* [Problem to solve]:
Go over the entries and report the lines where the word "participant" occurs.

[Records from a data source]
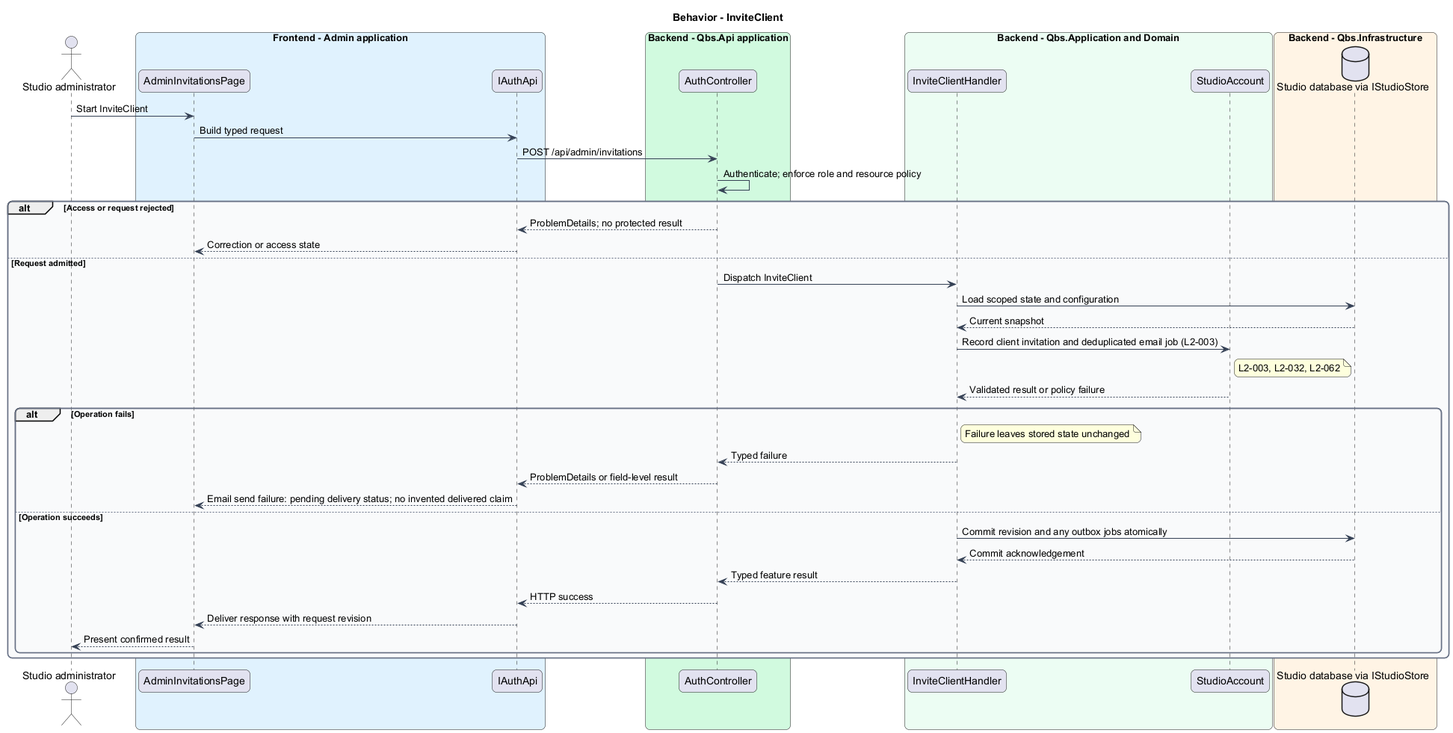
Above: docs/detailed-designs/client-access/invite-and-authenticate-users/diagrams/sequence-invite-client.png in QuinntyneBrown/quinntyne-brown-studio (PlantUML), before the change. Its diagram source:
```plantuml
@startuml
skinparam backgroundColor #FFFFFF
skinparam shadowing false
skinparam roundcorner 12
skinparam defaultFontName Arial
skinparam ArrowColor #344054
skinparam rectangle {
  BorderColor #344054
  FontColor #101828
}
skinparam package {
  BorderColor #667085
  FontColor #101828
  BackgroundColor #F9FAFB
}
title Behavior - InviteClient
actor "Studio administrator" as actor
box "Frontend - Admin application" #E0F2FE
 participant "AdminInvitationsPage" as page
 participant "IAuthApi" as client
end box
box "Backend - Qbs.Api application" #D1FADF
 participant "AuthController" as controller
end box
box "Backend - Qbs.Application and Domain" #ECFDF3
 participant "InviteClientHandler" as handler
 participant "StudioAccount" as entity
end box
box "Backend - Qbs.Infrastructure" #FFF4E5
 database "Studio database via IStudioStore" as db
end box
actor -> page : Start InviteClient
page -> client : Build typed request
client -> controller : POST /api/admin/invitations
controller -> controller : Authenticate; enforce role and resource policy
alt Access or request rejected
controller --> client : ProblemDetails; no protected result
client --> page : Correction or access state
else Request admitted
controller -> handler : Dispatch InviteClient
handler -> db : Load scoped state and configuration
db --> handler : Current snapshot
handler -> entity : Record client invitation and deduplicated email job (L2-003)
note right of entity
L2-003, L2-032, L2-062
end note
entity --> handler : Validated result or policy failure
alt Operation fails
note right of handler : Failure leaves stored state unchanged
handler --> controller : Typed failure
controller --> client : ProblemDetails or field-level result
client --> page : Email send failure: pending delivery status; no invented delivered claim
else Operation succeeds
handler -> db : Commit revision and any outbox jobs atomically
db --> handler : Commit acknowledgement
handler --> controller : Typed feature result
controller --> client : HTTP success
client --> page : Deliver response with request revision
page --> actor : Present confirmed result
end
end
@enduml
```
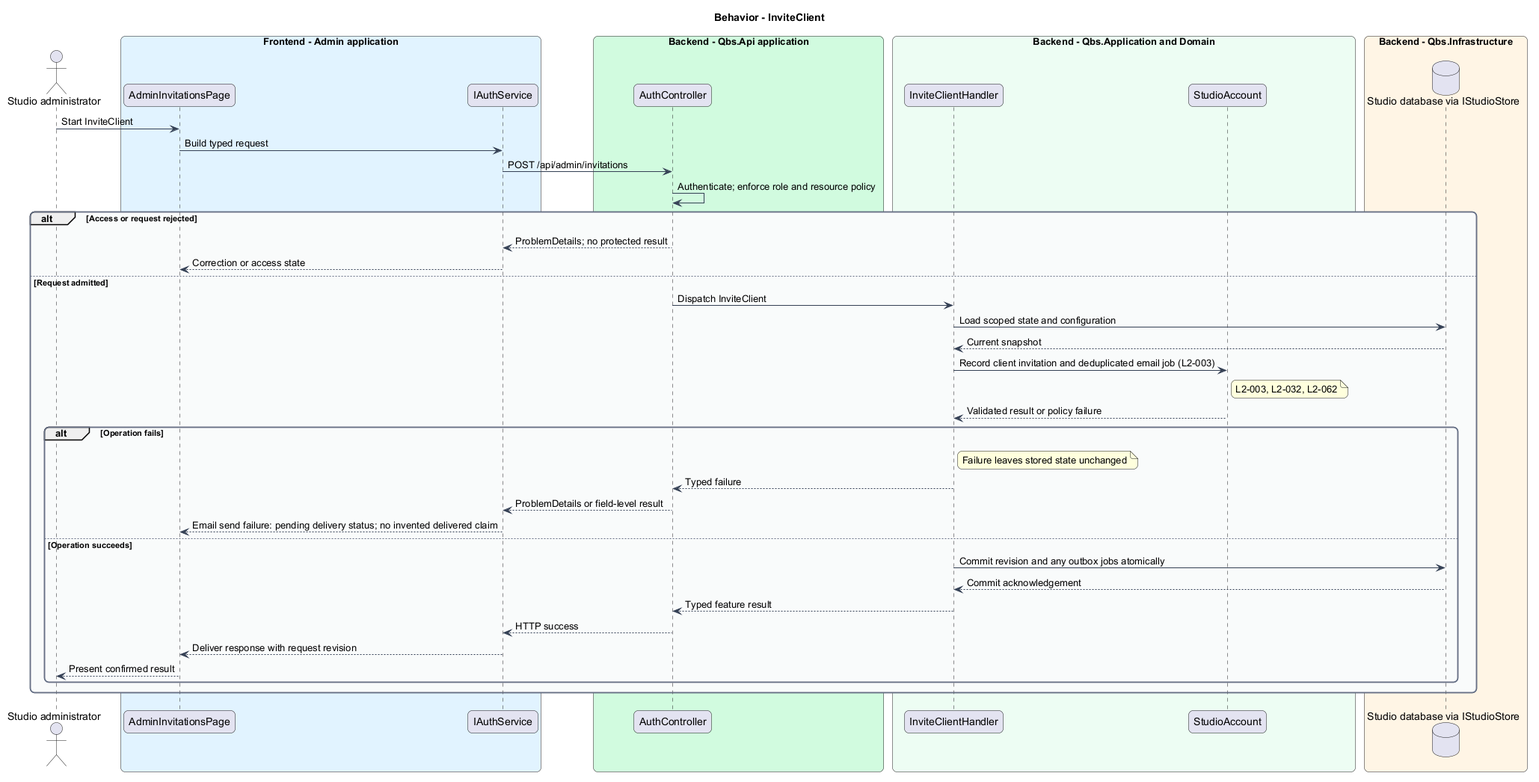
The same file after the commit.

The edit, as a diff of the source:
```diff
@@ -17,7 +17,7 @@
 actor "Studio administrator" as actor
 box "Frontend - Admin application" #E0F2FE
  participant "AdminInvitationsPage" as page
- participant "IAuthApi" as client
+ participant "IAuthService" as client
 end box
 box "Backend - Qbs.Api application" #D1FADF
  participant "AuthController" as controller
```
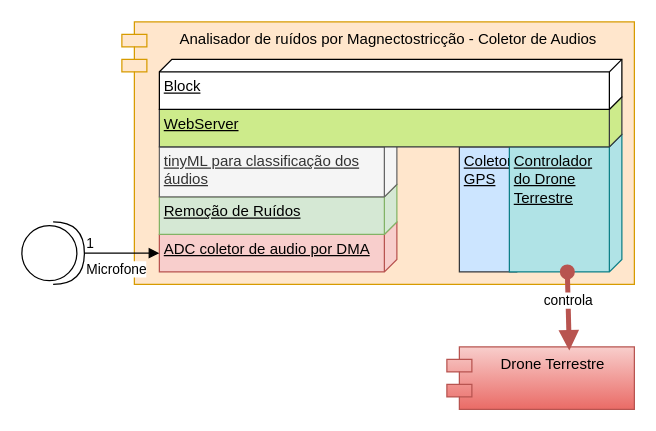
ArvoreDosSaberes/magnectostricao keeps this draw.io diagram as docs/ComponentesFirmware.drawio. Above is the earlier version. Source tidied: cells renumbered, new cells numbered last; positions are measured from the earlier drawing's top-left corner, leaving out a move shared by most shapes. Both pictures are drawn from the tidied source at 125%, with x=0, y=0 at pixel (21, 21).
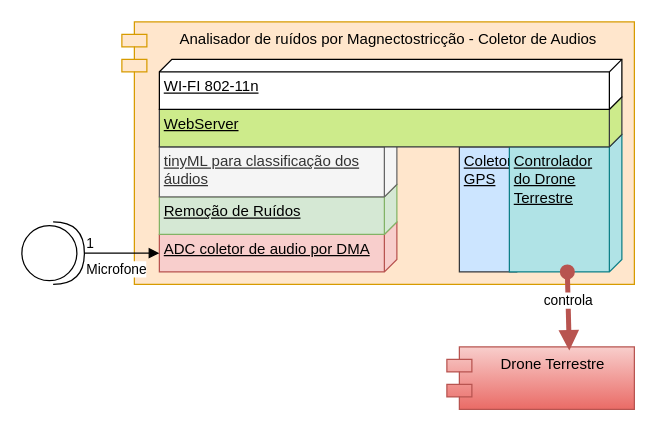
After the change.

Commit message:
correção do último bloco, WiFi

Diff of the diagram source:
```diff
@@
 <mxGraphModel>
   <root>
     <mxCell id="0" />
     <mxCell id="1" parent="0" />
     <mxCell id="2" value="Analisador de ruídos por Magnectostricção - Coletor de Audios&amp;nbsp;" style="shape=module;align=left;spacingLeft=20;align=center;verticalAlign=top;whiteSpace=wrap;html=1;fillColor=#ffe6cc;strokeColor=#d79b00;" parent="1" vertex="1">
       <mxGeometry x="80" width="410" height="210" as="geometry" />
     </mxCell>
     <mxCell id="3" value="Coletor GPS" style="verticalAlign=top;align=left;spacingTop=8;spacingLeft=2;spacingRight=12;shape=cube;size=10;direction=south;fontStyle=4;html=1;whiteSpace=wrap;fillColor=#cce5ff;strokeColor=#36393d;" parent="1" vertex="1">
       <mxGeometry x="350" y="90" width="56" height="110" as="geometry" />
     </mxCell>
     <mxCell id="4" value="Controlador do Drone Terrestre" style="verticalAlign=top;align=left;spacingTop=8;spacingLeft=2;spacingRight=12;shape=cube;size=10;direction=south;fontStyle=4;html=1;whiteSpace=wrap;fillColor=#b0e3e6;strokeColor=#0e8088;" parent="1" vertex="1">
       <mxGeometry x="390" y="90" width="90" height="110" as="geometry" />
     </mxCell>
     <mxCell id="5" style="group;" parent="1" vertex="1">
       <mxGeometry x="110" y="90" width="190" height="110" as="geometry" />
     </mxCell>
     <mxCell id="6" value="ADC coletor de audio por DMA" style="verticalAlign=top;align=left;spacingTop=8;spacingLeft=2;spacingRight=12;shape=cube;size=10;direction=south;fontStyle=4;html=1;whiteSpace=wrap;fillColor=#f8cecc;strokeColor=#b85450;" parent="5" vertex="1">
       <mxGeometry y="70" width="190" height="40" as="geometry" />
     </mxCell>
     <mxCell id="7" value="Remoção de Ruídos" style="verticalAlign=top;align=left;spacingTop=8;spacingLeft=2;spacingRight=12;shape=cube;size=10;direction=south;fontStyle=4;html=1;whiteSpace=wrap;fillColor=#d5e8d4;strokeColor=#82b366;" parent="5" vertex="1">
       <mxGeometry y="40" width="190" height="40" as="geometry" />
     </mxCell>
     <mxCell id="8" value="tinyML para classificação dos áudios" style="verticalAlign=top;align=left;spacingTop=8;spacingLeft=2;spacingRight=12;shape=cube;size=10;direction=south;fontStyle=4;html=1;whiteSpace=wrap;fillColor=#f5f5f5;fontColor=#333333;strokeColor=#666666;" parent="5" vertex="1">
       <mxGeometry width="190" height="50" as="geometry" />
     </mxCell>
     <mxCell id="9" value="WebServer" style="verticalAlign=top;align=left;spacingTop=8;spacingLeft=2;spacingRight=12;shape=cube;size=10;direction=south;fontStyle=4;html=1;whiteSpace=wrap;fillColor=#cdeb8b;strokeColor=#36393d;" parent="1" vertex="1">
       <mxGeometry x="110" y="60" width="370" height="40" as="geometry" />
     </mxCell>
-    <mxCell id="10" value="Block" style="verticalAlign=top;align=left;spacingTop=8;spacingLeft=2;spacingRight=12;shape=cube;size=10;direction=south;fontStyle=4;html=1;whiteSpace=wrap;" parent="1" vertex="1">
+    <mxCell id="10" value="WI-FI 802-11n" style="verticalAlign=top;align=left;spacingTop=8;spacingLeft=2;spacingRight=12;shape=cube;size=10;direction=south;fontStyle=4;html=1;whiteSpace=wrap;" parent="1" vertex="1">
       <mxGeometry x="110" y="30" width="370" height="40" as="geometry" />
     </mxCell>
     <mxCell id="11" value="Drone Terrestre" style="shape=module;align=left;spacingLeft=20;align=center;verticalAlign=top;whiteSpace=wrap;html=1;fillColor=#f8cecc;gradientColor=#ea6b66;strokeColor=#b85450;" parent="1" vertex="1">
       <mxGeometry x="340" y="260" width="150" height="50" as="geometry" />
     </mxCell>
     <mxCell id="12" value="controla" style="html=1;verticalAlign=bottom;startArrow=oval;startFill=1;endArrow=block;startSize=8;curved=0;rounded=0;entryX=0.653;entryY=0.06;entryDx=0;entryDy=0;entryPerimeter=0;strokeWidth=4;fillColor=#f8cecc;gradientColor=#ea6b66;strokeColor=#b85450;" parent="1" edge="1" source="4" target="11">
       <mxGeometry relative="1" as="geometry" />
     </mxCell>
     <mxCell id="13" style="shape=providedRequiredInterface;html=1;verticalLabelPosition=bottom;sketch=0;" parent="1" vertex="1">
       <mxGeometry y="160" width="50" height="50" as="geometry" />
     </mxCell>
     <mxCell id="14" value="Microfone" style="endArrow=block;endFill=1;html=1;edgeStyle=orthogonalEdgeStyle;align=left;verticalAlign=top;rounded=0;exitX=1;exitY=0.5;exitDx=0;exitDy=0;exitPerimeter=0;entryX=0;entryY=0;entryDx=25;entryDy=190;entryPerimeter=0;" parent="1" edge="1" source="13" target="6">
       <mxGeometry x="-1" relative="1" as="geometry" />
     </mxCell>
     <mxCell id="15" value="1" style="edgeLabel;html=1;align=left;verticalAlign=bottom;" parent="14" vertex="1">
       <mxGeometry x="-1" relative="1" as="geometry" />
     </mxCell>
   </root>
 </mxGraphModel>
```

* [Solution]:
 participant "AdminInvitationsPage" as page
 participant "IAuthApi" as client
 participant "AuthController" as controller
 participant "InviteClientHandler" as handler
 participant "StudioAccount" as entity
  participant "AdminInvitationsPage" as page
- participant "IAuthApi" as client
+ participant "IAuthService" as client
  participant "AuthController" as controller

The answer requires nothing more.